The Answer to Randy West’s Question, And More…
In a recent post showing the CBS Field Sequential Color Cameras, Randy asked where the mechanical color wheel was on the camera. Take a look at the extra plate added just above the lens turret on this modified RCA TK10…the color wheel is mounted behind that plate. A red, blue, green and clear filter wheel spins between the “taking lens” (the top center lens) and IO tube, just inside the camera chassis. The small electric motor is mounted on the bottom rear of the camera (not shown).
Now, the more important part…a short Bio of the inventor of the CBS Field Sequential System…
Peter Carl Goldmark: Creator of LP records and Field Sequential Color
Below is CBS President Frank Stanton (r) and creator of the Field Sequential Color System, Peter Goldmark with one of the CBS field sequential studio cameras…a retro fitted RCA TK10.
Goldmark was born in Budapest, Hungary, in 1906. As a student at the University of Vienna he was fascinated by the technology of television. While pursuing his bachelor’s degree he designed a television receiver with a screen about the size of a postage stamp. After obtaining his Ph.D. in 1931, Goldmark decided to emigrate to the United States to join the Radio Corporation of America, ( RCA), then the premier laboratory for television research. He was refused a position with RCA, however, and took up with their competitors, the Columbia Broadcasting System ( CBS), for whom he accrued a long and impressive list of accomplishments.
In all, Goldmark received more than 180 patents for CBS. Though he labored for several years to develop more practical television technology, it was not until 1940 that he conceived of his first great idea. While attending a showing of Gone with the Wind (the first color film he had ever seen), he came upon an idea for color television. During the next three months he designed the system known now as field-sequential color.
Basically, the system used a standard black-and-white camera and television receiver; placed in front of the camera was a spinning disk holding three colored filters–red, blue, and green. By synchronizing the camera’s color disk with a second disk within the television, a very sharp color picture was achieved. The debut of field-sequential color broadcasts was delayed by the outbreak of World War II. After the war years, CBS petitioned the Federal Communications Commission (FCC) to approve Goldmark’s design.
At the same time, RCA was developing its own method for color television. The picture quality of the RCA system was vastly inferior to Goldmark’s; however, it was compatible with existing television sets–that is, a standard television could receive the RCA signal (albeit in black and white) but not the CBS transmission, for which a whole new television set was necessary. Since the Goldmark method would have made nine million black-and-white sets immediately obsolete, the FCC eventually ruled to make the RCA system the standard.

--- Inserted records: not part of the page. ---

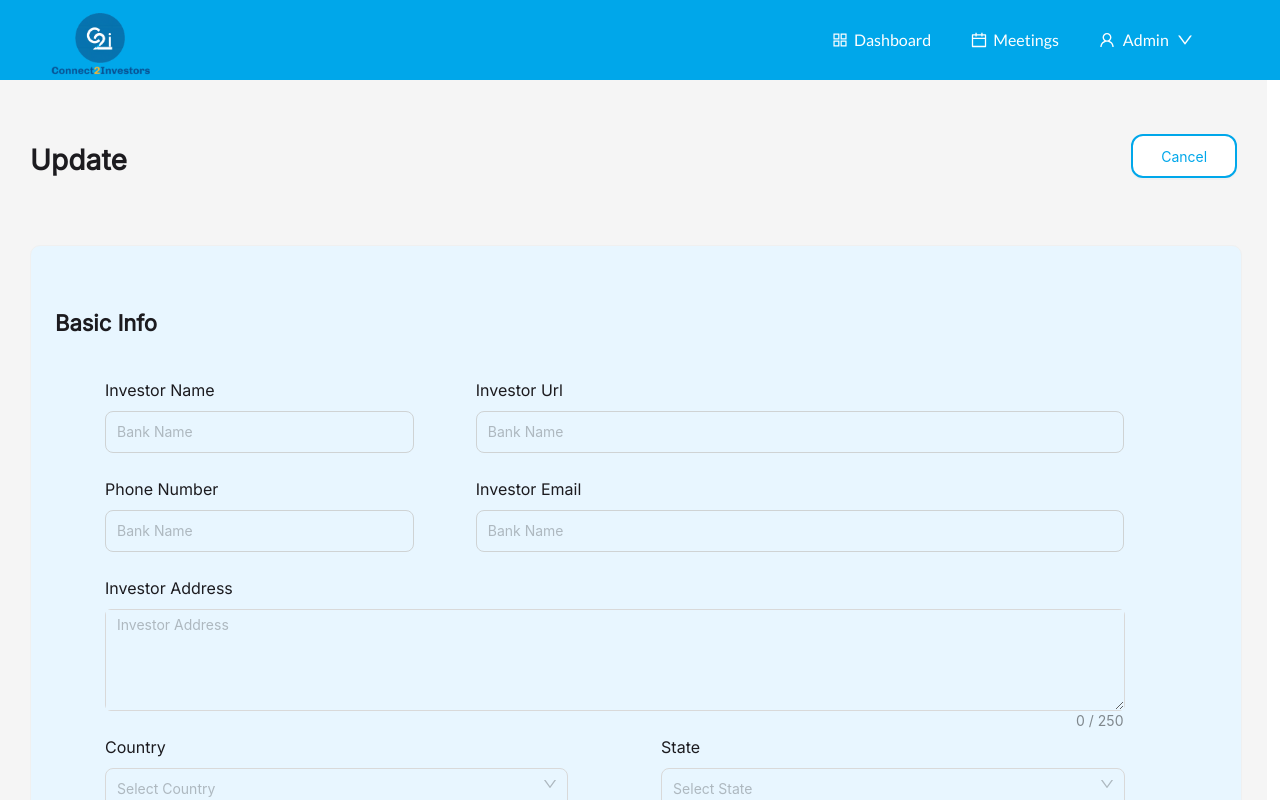
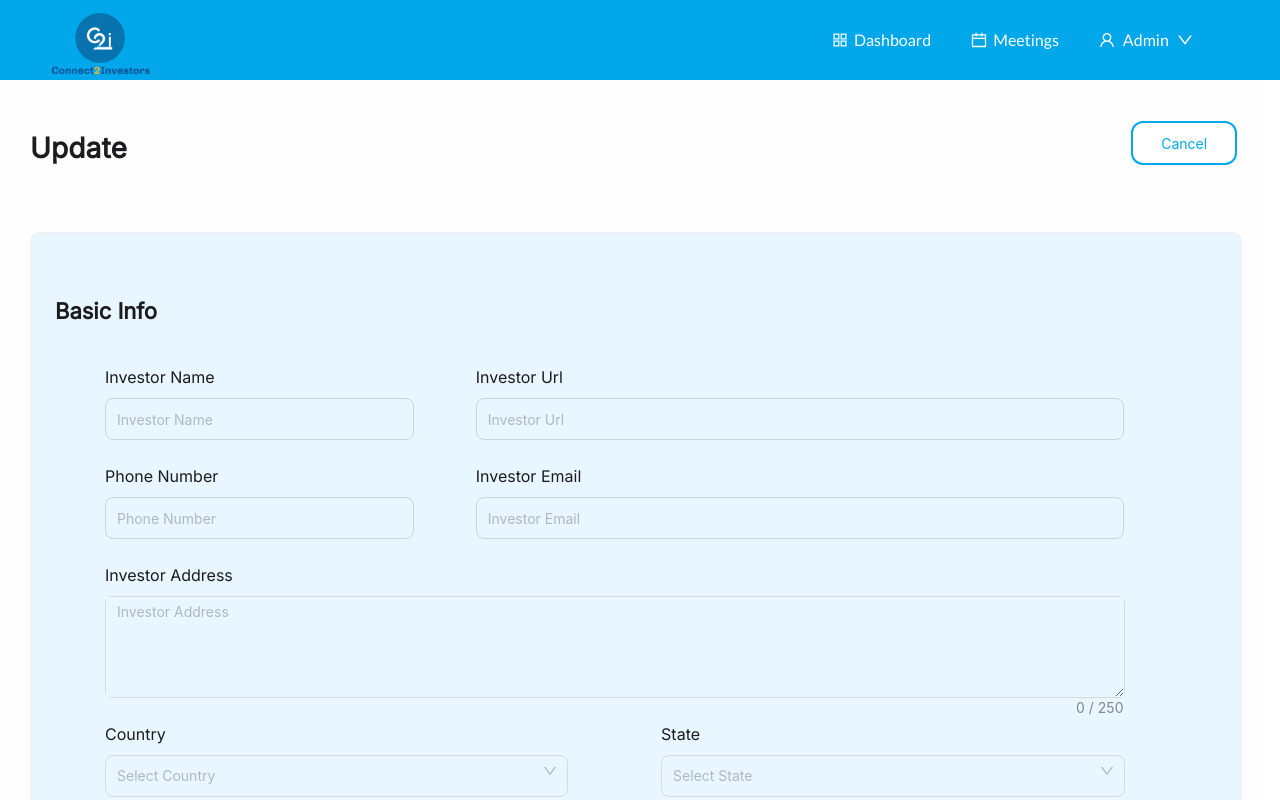
Before and after one commit to rjsaravana/Connect2Investors, a React (Create React App) app: page /home/updatepage in a window 1280 px wide. Shown: the top 800 px of the page. Built offline with nearby package versions, Linux system fonts and the light colour scheme; a web font is replaced by a local one.

Commit message:
layout change

```diff
--- a/src/app/admin/updatepage.tsx
+++ b/src/app/admin/updatepage.tsx
@@ -24,19 +24,19 @@ const UpdatePage: React.FC = () => {
                 wrapperCol={{ span: 20 }}
               >
                 <Input
-                  placeholder="Bank Name"
+                  placeholder="Investor Name"
                   className="input-box-bg"
                   maxLength={50}
                 />
               </Form.Item>
 
               <Form.Item
-                name="bankName"
+                name="phoneNumber"
                 label="Phone Number"
                 wrapperCol={{ span: 20}}
               >
                 <Input
-                  placeholder="Bank Name"
+                  placeholder="Phone Number"
                   className="input-box-bg"
                   maxLength={50}
                 />
@@ -52,7 +52,7 @@ const UpdatePage: React.FC = () => {
                 wrapperCol={{ span: 21 }}
               >
                 <Input
-                  placeholder="Bank Name"
+                  placeholder="Investor Url"
                   className="input-box-bg"
                   maxLength={50}
                   type="url"
@@ -60,12 +60,12 @@ const UpdatePage: React.FC = () => {
               </Form.Item>
 
               <Form.Item
-                name="ifscCode"
+                name="investorEmail"
                 label="Investor Email"
                 wrapperCol={{ span: 21 }}
               >
                 <Input
-                  placeholder="Bank Name"
+                  placeholder="Investor Email"
                   className="input-box-bg"
                   maxLength={50}
                 />
--- a/src/app/layout/app-layout.tsx
+++ b/src/app/layout/app-layout.tsx
@@ -7,7 +7,7 @@ export const AppLayout:React.FC = ()=>{
         <Layout>
         <Navbar />
         <Layout className="app-container">
-          <Layout className="app-layout" style={{marginTop:"6%"}}>
+          <Layout className="app-layout" style={{marginTop:"5%",background:'#FEFEFE'}}>
             <Outlet />
           </Layout>
       </Layout>
```
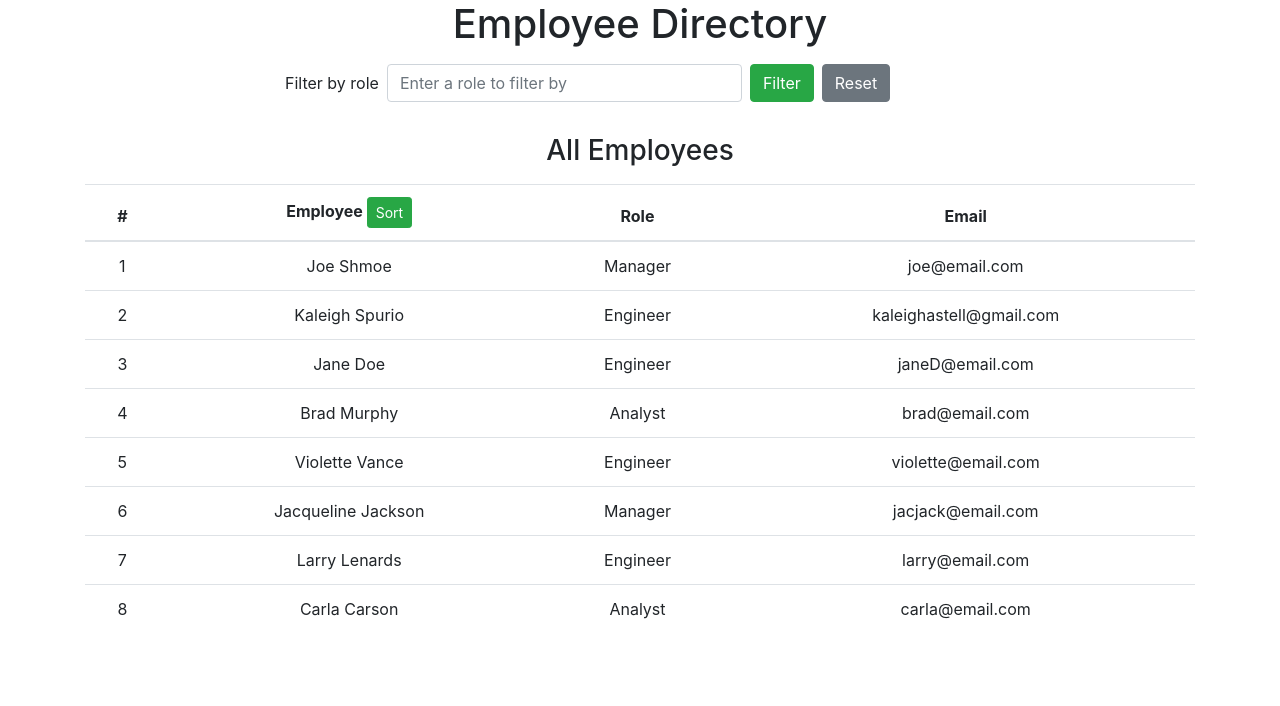
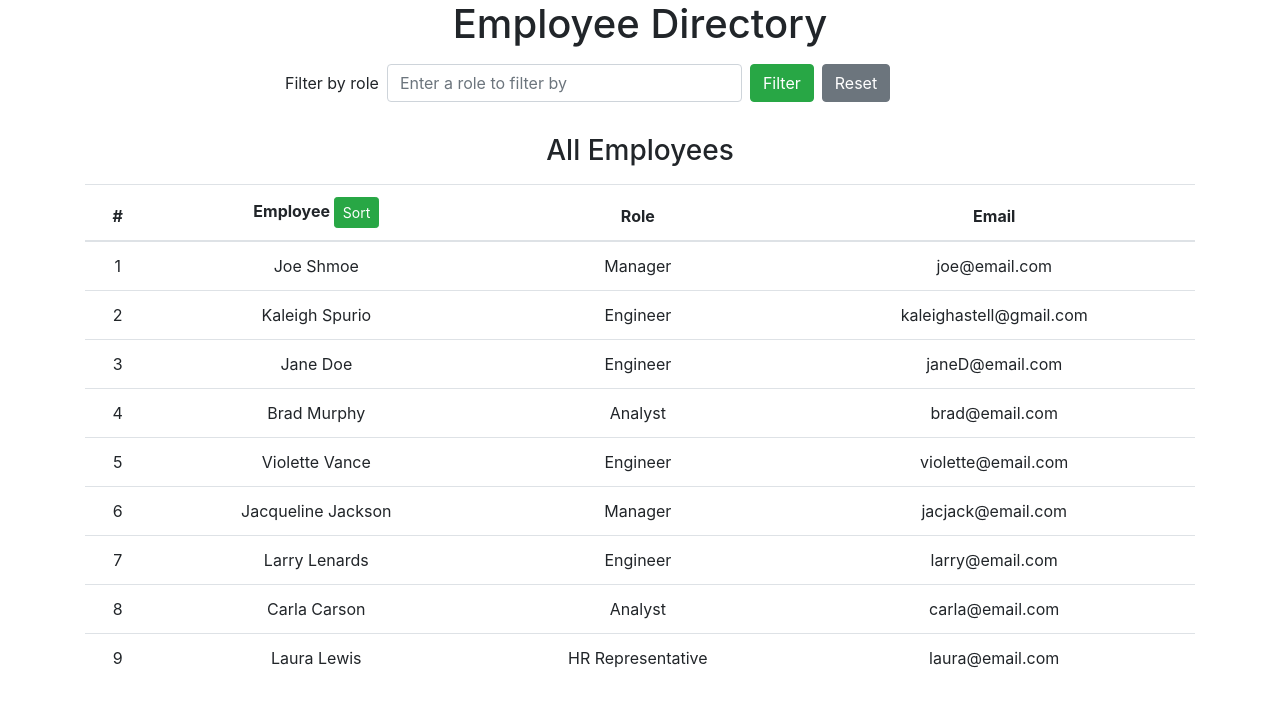
Before and after one commit to Kaleighspurio/react-employee-directory, a React (Create React App) app: page / in a window 1280 px wide. Shown: the top 706 px of the page. Built offline with nearby package versions, Linux system fonts and the light colour scheme.

Commit message:
changed the table contents message

```diff
--- a/src/components/AppContainer.js
+++ b/src/components/AppContainer.js
@@ -53,7 +53,7 @@ export default class AppContainer extends React.Component {
 
   renderTableContentsMessage = () => {
       if (this.state.madeSearch === true) {
-          return <h3 className="m-3" >All employees with role: {this.state.results[0].role}</h3>;
+          return <h3 className="m-3" >All {this.state.results[0].role}s</h3>;
       } else {
           return <h3 className="m-3" >All Employees</h3>;
       }
--- a/src/components/Employees.json
+++ b/src/components/Employees.json
@@ -46,5 +46,11 @@
         "name": "Carla Carson",
         "role": "Analyst",
         "email": "carla@email.com"
+    },
+    {
+        "id": 9,
+        "name": "Laura Lewis",
+        "role": "HR Representative",
+        "email": "laura@email.com"
     }
 ]
```
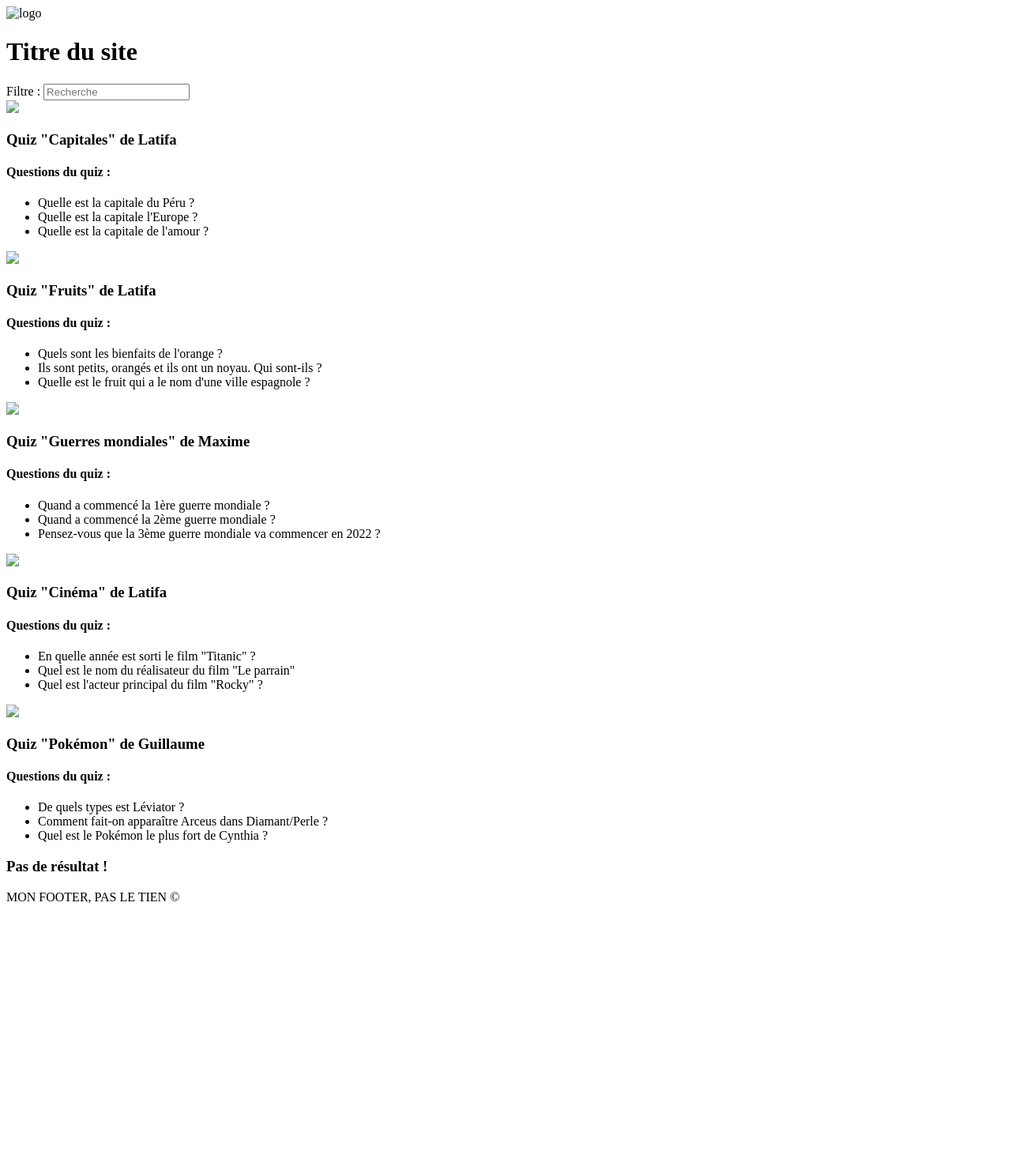
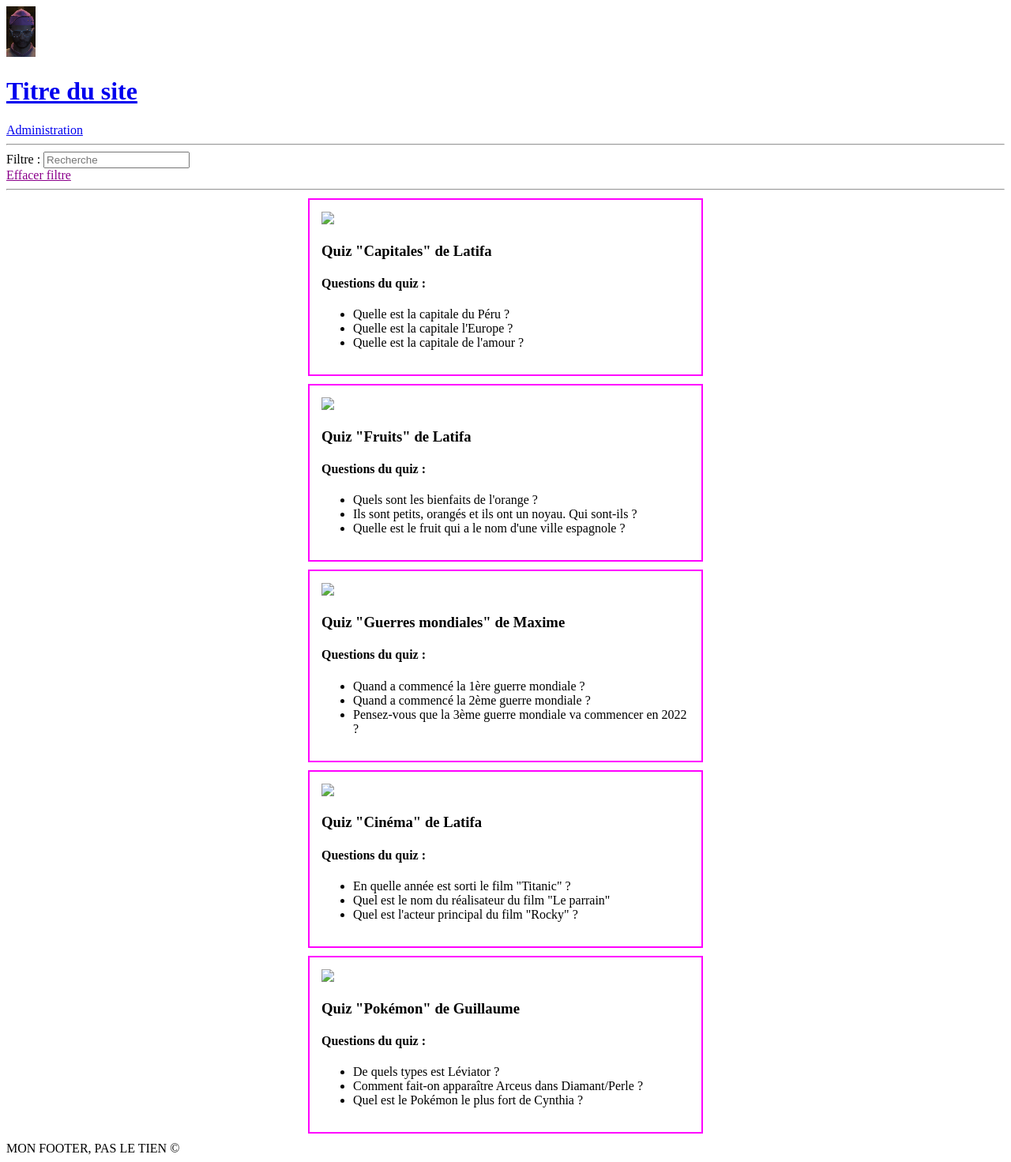
Before and after one commit to cedryc-ruth/quiz, a PHP site: page /index.php in a window 1280 px wide. Shown: the whole page at 79% size. Before the commit the page ends 1144 px from the top, so only its background shows below. Run offline with PHP 8.4, Linux system fonts and the light colour scheme.

Commit message:
QUIZ FINI MOTHERFCKER

```diff
--- a/controller/quiz.func.php
+++ b/controller/quiz.func.php
@@ -1,7 +1,8 @@
 <?php
 
 function quizDisplayer(string $titre, string $imgUrl, string $auteur, array $questions) : void {
-    echo "<article id='' class=''>
+    echo "<a href='?titre=$titre#' style='text-decoration: none; color: initial;'>
+            <article id='' class='' style='padding: 15px; border: 2px solid magenta; margin: 10px 0'>
                         <div>
                             <img src='$imgUrl'>
                             <h3>Quiz \"$titre\" de <span>$auteur</span></h3>
@@ -14,5 +15,6 @@ function quizDisplayer(string $titre, string $imgUrl, string $auteur, array $que
                                 }
                             echo "</ul>
                         </div>
-                    </article>";
+            </article>
+          </a>";
 }
--- a/views/index.php
+++ b/views/index.php
@@ -6,7 +6,9 @@ require '../controller/quizList.inc.php';
 // functions
 require '../controller/quiz.func.php';
 
-    if (isset($_GET['filtre'])) {
+    if (isset($_GET['titre'])) {
+        $quizToDisplay = $_GET['titre'];
+    } elseif (isset($_GET['filtre'])) {
         $filtre = $_GET['filtre'];
     }
 
@@ -20,10 +22,13 @@ require '../controller/quiz.func.php';
 </head>
 <body>
     <header>
-        <img src="#" alt="logo">
-        <h1>Titre du site</h1>
+        <img src="./images/quiz-logo.png" alt="logo">
+        <a href="index.php"><h1>Titre du site</h1></a>
     </header>
-
+    <div>
+        <a href="admin.php">Administration</a>
+    </div>
+    <hr>
     <div>
         <form action="#" method="get">
             <label>
@@ -31,23 +36,33 @@ require '../controller/quiz.func.php';
                 <input name="filtre" type="text" placeholder="<?= $filtre ?? 'Recherche' ?>">
             </label>
         </form>
+        <a href="index.php" style="color: darkmagenta">Effacer filtre</a>
     </div>
-    <div id="quiz-display">
+    <hr>
+    <div id="quiz-display" style="max-width: 500px; margin: auto">
     <?php
             $cpt = 0;
             foreach ($list as $quiz) {
                 $titre = $quiz['Titre'];
-                if (isset($filtre)) {
-                    if (str_contains($titre, $filtre) || str_contains(strtolower($titre), $filtre)) {
+
+                if(isset($quizToDisplay)) {
+
+                    if ($quiz['Titre'] == $quizToDisplay) {
                         quizDisplayer($quiz['Titre'], $quiz['Illustration'], $quiz['Auteur'], $quiz['Questions']);
-                        $cpt++;
                     }
-                } elseif (!isset($filtre)) {
-                    quizDisplayer($quiz['Titre'], $quiz['Illustration'], $quiz['Auteur'], $quiz['Questions']);
+                } else {
+                    if (isset($filtre)) {
+                        if (str_contains($titre, $filtre) || str_contains(strtolower($titre), $filtre)) {
+                            quizDisplayer($quiz['Titre'], $quiz['Illustration'], $quiz['Auteur'], $quiz['Questions']);
+                            $cpt++;
+                        }
+                    } elseif (!isset($filtre)) {
+                        quizDisplayer($quiz['Titre'], $quiz['Illustration'], $quiz['Auteur'], $quiz['Questions']);
+                    }
                 }
             }
 
-            if ($cpt == 0) { ?>
+            if (isset($filtre) && $cpt == 0) { ?>
                 <h3>Pas de résultat !</h3>
             <?php } ?>
     </div>
```
Also changed, not shown: views/admin.php (+7 -0 lines), views/images/quiz-logo.png.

The field-sequential color television–which still provides the best color reproduction available–has found a niche, particularly in areas such as medical instruction that demand precise color definition. In the late 1960s, Goldmark modified his television to enable National Aeronautics and Space Administration ( NASA) to clearly photograph the surface of the Moon, even from the Lunar Orbiter’s altitude of 29 mi.(47 km).
Goldmark can also be considered the father of video recording. With the goal of producing a tool for educational media storage, he developed a system called electronic video recording (EVR). Basically, EVR consists of a cartridge wound with black-and-white film that could be slipped into a recorder/player machine. Even though it was filmed in black and white, Goldmark’s ingenious design used a separate recording track to store the color signal, so that the final playback would be in color.
One advantage of EVR over magnetic tape storage is that it can record still frames as well as motion; by filming a page of written information onto a single EVR frame, an entire encyclopedia can be stored on one cassette. Although video cassette recorders ( VCR ) have since captured the home recording market, the EVR is still considered useful in the storage of written material.
The idea for Goldmark’s most successful invention came to him one evening in the early 1940s. While listening to a recording of Brahms at a party, Goldmark was annoyed by the constant clicks and interruptions in the music, since the 78 rpm records were far too short to contain the entire concert, and the host had to periodically flip or change the disks. Goldmark envisioned an album whose grooves were cut much closer together and whose turntable turned much slower, allowing more music on each side. He worked on solving this problem for three years, ultimately producing the first LP record. His microgroove recordings held the equivalent of six 78 rpm records; also, by switching to vinyl, the LP’s recordings had a far superior sound quality. To combat the new CBS-manufactured LP, RCA quickly designed the 45 rpm “single.” Though the single record found some success, Goldmark’s LP absolutely conquered the market for more than forty years.